_WHAT NEEDS TO BE DONE_
Locate each line in the records containing "shown". Copy it.

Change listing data
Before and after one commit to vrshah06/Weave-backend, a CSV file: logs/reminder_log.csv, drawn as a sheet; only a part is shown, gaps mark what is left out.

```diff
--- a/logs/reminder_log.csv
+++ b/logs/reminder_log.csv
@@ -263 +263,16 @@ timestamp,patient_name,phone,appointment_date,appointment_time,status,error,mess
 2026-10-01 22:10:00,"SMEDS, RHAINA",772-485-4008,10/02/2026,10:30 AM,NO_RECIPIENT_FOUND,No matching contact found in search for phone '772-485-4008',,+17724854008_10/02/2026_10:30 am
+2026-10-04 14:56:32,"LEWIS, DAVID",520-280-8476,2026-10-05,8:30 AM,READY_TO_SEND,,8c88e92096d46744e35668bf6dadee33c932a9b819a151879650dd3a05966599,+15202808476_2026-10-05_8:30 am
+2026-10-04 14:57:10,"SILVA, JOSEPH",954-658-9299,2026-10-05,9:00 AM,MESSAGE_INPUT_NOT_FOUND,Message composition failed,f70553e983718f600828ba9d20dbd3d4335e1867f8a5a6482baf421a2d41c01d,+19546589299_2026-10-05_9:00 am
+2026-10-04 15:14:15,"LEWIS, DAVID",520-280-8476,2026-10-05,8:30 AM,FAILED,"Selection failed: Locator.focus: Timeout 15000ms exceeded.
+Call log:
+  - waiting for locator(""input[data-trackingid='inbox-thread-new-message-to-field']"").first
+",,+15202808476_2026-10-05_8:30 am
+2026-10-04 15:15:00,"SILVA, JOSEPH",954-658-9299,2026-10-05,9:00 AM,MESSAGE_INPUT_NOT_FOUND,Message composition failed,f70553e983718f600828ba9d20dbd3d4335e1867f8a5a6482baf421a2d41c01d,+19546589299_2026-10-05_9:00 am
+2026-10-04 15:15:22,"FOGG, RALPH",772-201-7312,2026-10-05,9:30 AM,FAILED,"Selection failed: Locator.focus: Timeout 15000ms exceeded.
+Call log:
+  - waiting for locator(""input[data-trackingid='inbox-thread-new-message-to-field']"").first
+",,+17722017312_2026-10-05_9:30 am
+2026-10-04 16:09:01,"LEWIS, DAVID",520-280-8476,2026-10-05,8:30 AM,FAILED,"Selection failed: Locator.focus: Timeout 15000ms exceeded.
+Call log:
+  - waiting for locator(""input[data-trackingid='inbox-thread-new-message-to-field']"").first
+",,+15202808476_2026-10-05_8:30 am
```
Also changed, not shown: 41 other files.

_RESPONSE AREA_
Before and after one commit to vrshah06/Weave-backend, a CSV file: logs/reminder_log.csv, drawn as a sheet; only a part is shown, gaps mark what is left out.
Also changed, not shown: 41 other files.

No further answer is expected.